All for Love

May 30, 1927 

murdersuicideThe troubled love affair between New York showgirl Evelyn Tatum and her estranged husband, artist Lawrence Mueller came to a violent end this morning at the Rosegrove Hotel at 532 S. Flower St.  Reunited for "one last week of happiness" before separating, Mueller strangled his bride while "All for Love" played on the phonograph, then hung himself with the hotel bedspread.  The events leading up to the tragedy were revealed through the stack of correspondence found alongside their bodies in the hotel room.rosegrovehotel

The couple met in Denver, quickly wed, and moved to El Centro where Mueller was employed as an artist for a sign company.  Tatum found life in El Centro stifling, and left Mueller for Los Angeles after two months of married life.  She was immediately cast as the lead in a Shelly Players Theater in Huntington Park, and was set to begin work ten days later.  Upon hearing Tatum’s news, Mueller sent a wire addressed to "My Golden Girl" that read, "Received you wire and at first I rejoiced with you.  It seemed that the solution to all our troubles was found and that at last we could be happy together."
However, Mueller began to overanalyze the situation, and concluded that since he would work days, and she nights, it was only a matter of time before another man seduced her.  "The first one that did, there would be another murder," he concluded, and wired that it would be best to "take myself out of the picture."

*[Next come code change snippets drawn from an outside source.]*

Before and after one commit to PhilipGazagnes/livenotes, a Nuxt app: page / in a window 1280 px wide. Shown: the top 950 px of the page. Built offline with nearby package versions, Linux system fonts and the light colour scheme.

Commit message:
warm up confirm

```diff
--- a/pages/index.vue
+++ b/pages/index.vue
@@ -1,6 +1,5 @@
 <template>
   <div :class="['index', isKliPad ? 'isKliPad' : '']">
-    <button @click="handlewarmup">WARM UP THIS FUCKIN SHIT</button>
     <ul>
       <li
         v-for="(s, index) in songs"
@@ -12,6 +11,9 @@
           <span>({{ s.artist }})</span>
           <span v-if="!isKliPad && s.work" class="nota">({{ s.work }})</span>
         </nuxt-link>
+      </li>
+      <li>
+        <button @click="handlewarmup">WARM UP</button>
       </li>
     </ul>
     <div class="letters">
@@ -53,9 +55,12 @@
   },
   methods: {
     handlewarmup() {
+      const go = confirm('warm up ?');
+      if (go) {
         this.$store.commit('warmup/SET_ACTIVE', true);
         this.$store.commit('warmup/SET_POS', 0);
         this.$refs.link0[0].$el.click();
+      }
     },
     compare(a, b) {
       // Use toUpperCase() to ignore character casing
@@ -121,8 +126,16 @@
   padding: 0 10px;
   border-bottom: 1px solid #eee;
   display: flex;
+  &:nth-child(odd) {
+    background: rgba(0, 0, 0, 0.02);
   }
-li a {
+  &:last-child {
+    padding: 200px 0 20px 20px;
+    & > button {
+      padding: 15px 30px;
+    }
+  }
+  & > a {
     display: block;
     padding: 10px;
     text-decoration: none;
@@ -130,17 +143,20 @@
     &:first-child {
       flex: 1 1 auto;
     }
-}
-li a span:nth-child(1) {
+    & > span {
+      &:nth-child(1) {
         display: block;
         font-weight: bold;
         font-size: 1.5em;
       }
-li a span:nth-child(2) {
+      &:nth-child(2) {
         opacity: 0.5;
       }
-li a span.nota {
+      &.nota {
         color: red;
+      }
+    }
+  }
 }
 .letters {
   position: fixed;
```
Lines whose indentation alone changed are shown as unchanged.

Tatum apparently agreed wholeheartedly, writing back: "It is best you forget the past two months and me.  Go alone to Chicago.  Have new friends and work.  We both realize for the present we cannot have happiness together.  We tried and I alone failed… Sorry."  Upon receiving this missive, the passionate Mueller raced to Los Angeles where he and Tatum were briefly reunited.  However, when it became clear that a reconciliation was not in the cards, Mueller killed her.

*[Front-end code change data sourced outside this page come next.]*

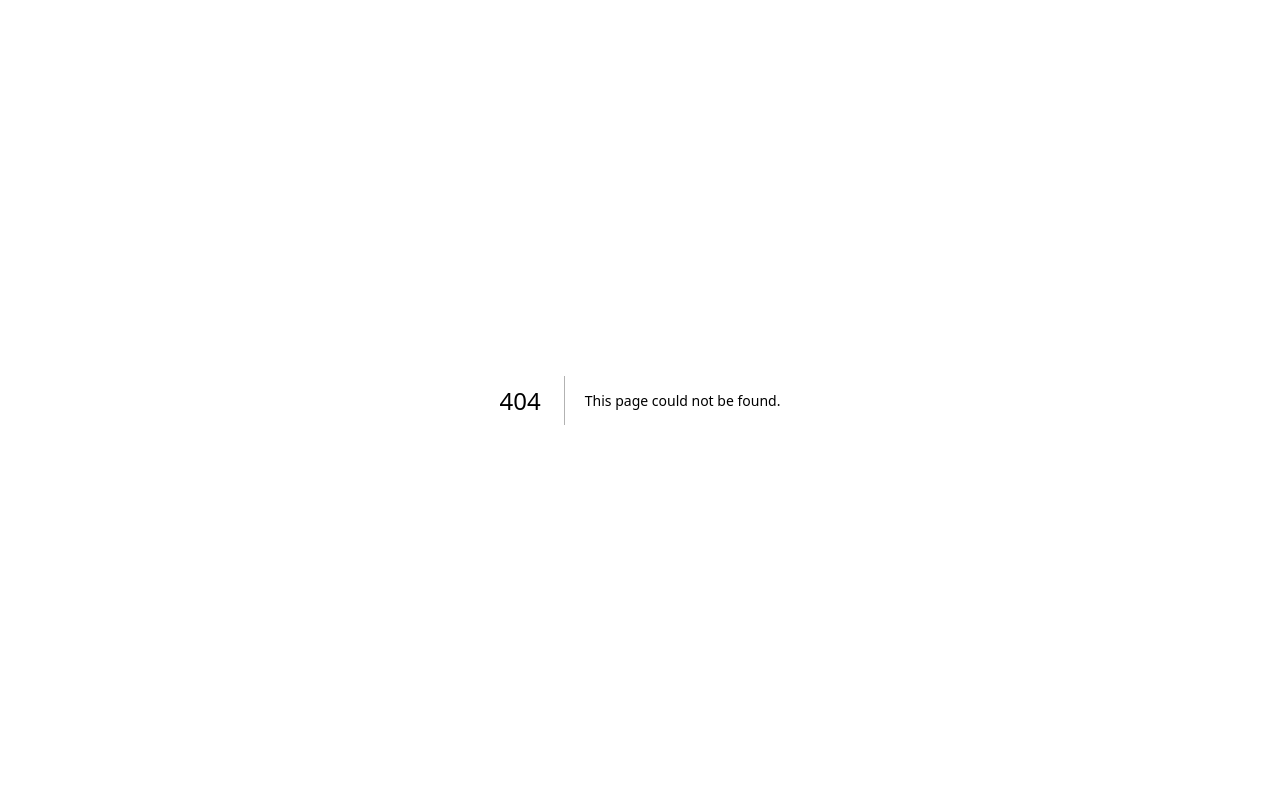
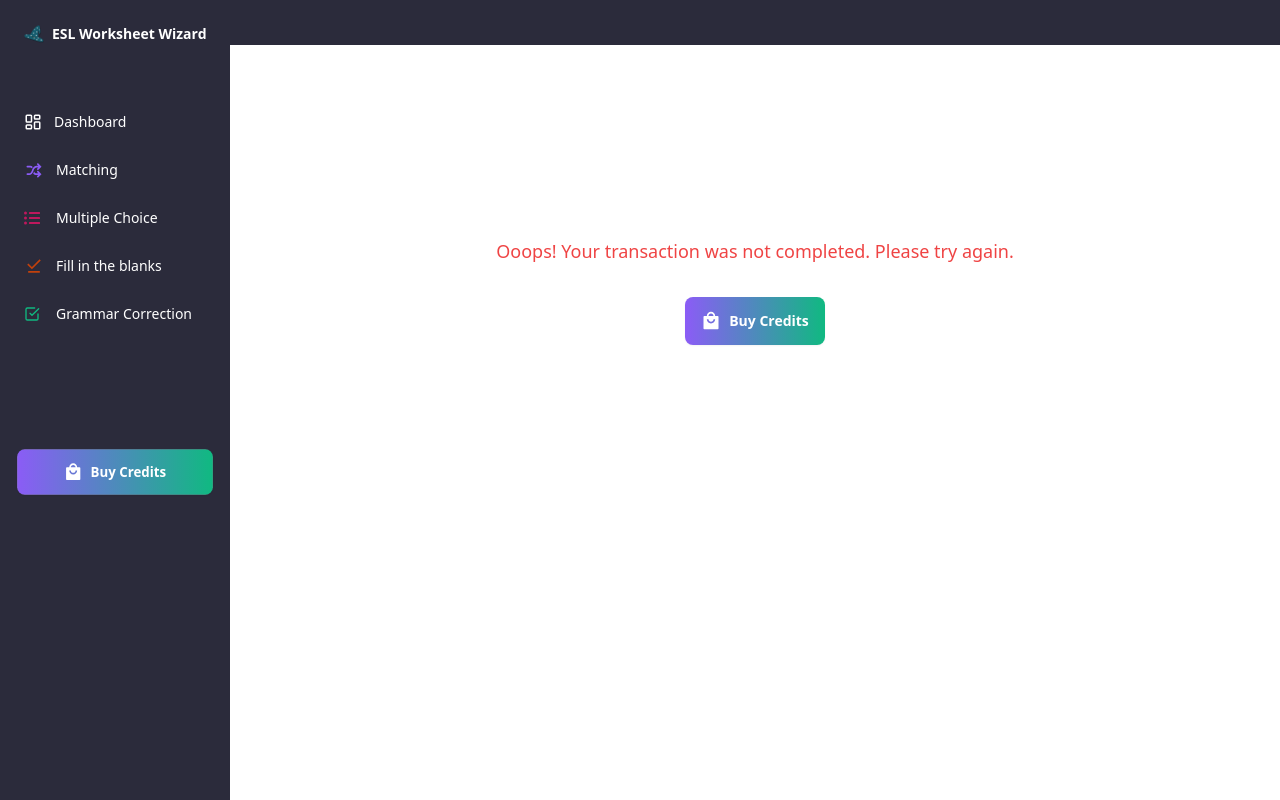
Before and after one commit to tbabyuk/saas-esl-worksheet-wizard, a Next.js app: page /checkout-cancelled in a window 1280 px wide. Before the commit this address had no page. Built offline with nearby package versions, Linux system fonts and the light colour scheme.

Commit message:
improved styling of 'buy credits' button, added urls for stripe success and cancel urls

```diff
--- /dev/null
+++ b/app/(pages)/checkout-cancelled/page.jsx
@@ -0,0 +1,24 @@
+import Link from "next/link";
+import { RiShoppingBag4Fill } from "react-icons/ri";
+
+
+const CheckoutCancelledPage = () => {
+    return (
+      <div className="mt-48 text-center">
+        <p className="text-red-500 mb-8 px-2 text-lg">Ooops! Your transaction was not completed. Please try again.</p>
+        <Link
+                  href="/buy-credits"
+                  className="gradient-btn"
+                >
+                  <div className="flex justify-center items-center flex-1">
+                    <span>
+                        <RiShoppingBag4Fill className="h-5 w-5 mr-2" />
+                    </span>
+                    Buy Credits
+                  </div>
+              </Link>
+      </div>
+    )
+  }
+
+export default CheckoutCancelledPage;
--- a/app/(pages)/checkout/cancel/page.jsx
+++ /dev/null
@@ -1,13 +0,0 @@
-import Link from "next/link";
-
-
-const CancelCheckoutPage = () => {
-    return (
-      <div className="mt-44 text-center">
-        <p className="text-red-500 mb-8 text-lg">Ooops! Your transaction was not completed. Please try again.</p>
-        <Link className="btn btn-secondary text-gray-100" href="/buy-credits">Buy Credits</Link>
-      </div>
-    )
-  }
-
-export default CancelCheckoutPage;
--- a/app/(pages)/checkout/success/page.jsx
+++ /dev/null
@@ -1,13 +0,0 @@
-import Link from "next/link";
-
-
-const SuccessCheckoutPage = () => {
-    return (
-      <div className="mt-44 text-center">
-        <p className="text-green-500 mb-8 text-lg">Your transaction was successful!</p>
-        <Link className="btn btn-secondary text-gray-100" href="/settings">View My Credits</Link>
-      </div>
-    )
-  }
-
-export default SuccessCheckoutPage;
--- a/app/api/checkout/route.js
+++ b/app/api/checkout/route.js
@@ -1,5 +1,4 @@
 import { NextResponse } from "next/server";
-// import { getAuth } from '@clerk/nextjs/server';
 import Stripe from "stripe";
 import { auth } from '@clerk/nextjs/server';
 
@@ -56,15 +55,10 @@ export async function POST(request) {
                 },
             },
             mode: "payment",
-            success_url: "https://www.dacapomusic.ca/checkout/success",
-            cancel_url: "https://www.dacapomusic.ca/checkout/cancel"
-
+            success_url: "https://www.eslworksheetwizard.com/dashboard",
+            cancel_url: "https://www.eslworksheetwizard.com/checkout-cancelled"
             }
         )
-
-        // if(session) {
-        //     console.log("logging session:", session)
-        // }
 
         return NextResponse.json({url: session.url})
 
--- a/app/components/sidebar.jsx
+++ b/app/components/sidebar.jsx
@@ -2,7 +2,6 @@
 
 import Link from "next/link"
 import Image from "next/image"
-import { IoSettingsOutline } from "react-icons/io5";
 import { LuLayoutDashboard } from "react-icons/lu";
 import { TiArrowShuffle } from "react-icons/ti";
 import { FaListUl } from "react-icons/fa";
@@ -89,9 +88,8 @@ export const Sidebar = () => {
             </div>
             <Link
                   href="/buy-credits"
-                  className={`text-sm mt-28 group flex p-3 w-full justify-start cursor-pointer hover:text-white hover:bg-white/10 rounded-lg transition ${path === "/buy-credits" && "bg-white/10"} gradient-btn`}
-                  onClick={() => setCreditsModalIsOpen(!creditsModalIsOpen)}
-                >
+                  className="mt-28 gradient-btn w-full"
+            >
                   <div className="flex justify-center items-center flex-1">
                     <span>
                         <RiShoppingBag4Fill className="h-5 w-5 mr-2" />
--- a/app/globals.css
+++ b/app/globals.css
@@ -17,7 +17,7 @@
 }
 
 .gradient-btn {
-  @apply bg-gradient-to-r from-violet-500 to-emerald-500 text-white border-0;
+  @apply btn bg-gradient-to-r from-violet-500 to-emerald-500 hover:bg-gradient-to-r hover:from-violet-600 hover:to-emerald-600 text-white border-0 rounded-lg cursor-pointer;
 }
 
 .matching-term {
```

The hotel maid found Tatum sprawled across the bed in a filmy pink nightgown, and Mueller’s nude body hanging from the closet door lintel.  Their parents later claimed the bodies.

Eye of a Needle

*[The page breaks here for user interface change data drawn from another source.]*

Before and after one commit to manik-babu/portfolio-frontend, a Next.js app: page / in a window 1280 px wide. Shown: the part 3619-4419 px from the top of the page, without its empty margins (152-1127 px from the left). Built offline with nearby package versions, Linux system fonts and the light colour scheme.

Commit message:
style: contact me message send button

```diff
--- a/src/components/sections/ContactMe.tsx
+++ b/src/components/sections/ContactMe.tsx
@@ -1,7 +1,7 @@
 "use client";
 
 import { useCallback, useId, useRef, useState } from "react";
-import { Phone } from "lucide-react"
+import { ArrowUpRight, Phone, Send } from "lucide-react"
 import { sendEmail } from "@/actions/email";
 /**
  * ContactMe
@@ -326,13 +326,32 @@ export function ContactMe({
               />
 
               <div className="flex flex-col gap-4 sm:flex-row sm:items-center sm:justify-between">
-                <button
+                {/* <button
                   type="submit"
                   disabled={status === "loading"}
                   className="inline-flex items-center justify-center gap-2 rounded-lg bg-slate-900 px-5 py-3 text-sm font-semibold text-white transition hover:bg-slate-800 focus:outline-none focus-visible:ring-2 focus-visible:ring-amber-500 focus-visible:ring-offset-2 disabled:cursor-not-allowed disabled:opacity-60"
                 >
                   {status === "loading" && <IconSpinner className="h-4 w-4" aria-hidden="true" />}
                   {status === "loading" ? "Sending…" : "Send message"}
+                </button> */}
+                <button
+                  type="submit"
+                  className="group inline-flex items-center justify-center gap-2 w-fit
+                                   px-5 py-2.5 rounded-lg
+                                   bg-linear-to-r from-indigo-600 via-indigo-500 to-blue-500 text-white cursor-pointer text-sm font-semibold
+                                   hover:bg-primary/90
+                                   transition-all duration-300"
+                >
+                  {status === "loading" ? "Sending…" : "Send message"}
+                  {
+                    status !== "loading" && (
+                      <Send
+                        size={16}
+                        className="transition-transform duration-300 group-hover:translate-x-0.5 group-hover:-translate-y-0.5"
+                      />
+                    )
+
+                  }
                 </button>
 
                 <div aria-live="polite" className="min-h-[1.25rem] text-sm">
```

May 2, 1907
Los Angeles

Wealthy real estate mogul Russel C. Carter, 939 Denver Avenue, was at 74 in the winter of his years, though comfortably retired. Despite his vast holdings he brooded over ailments real and imagined and obsessed over the idea he would become helpless, an issue he confided only to his son, Spring Street haberdasher Norman Carter.

So, when his wife left the house to-day to go about her day’s business, R. C. barricaded himself in the barn, secured a rope to both a beam and his neck, and leaped off a stairway. When Mrs. Carter returned at 6:30, the patriarch nowhere to be found, neighbors were enlisted to break down the barn door, where she found her husband still swinging.

She was prostrated with grief and is now under the care of physicians at son Norman’s home at 3616 Flower Street.

While there is much to say about the moneyed class and their admirable relationship to self-determination, this writer merely wishes to send his condolences to the family of an Angeleno with vision.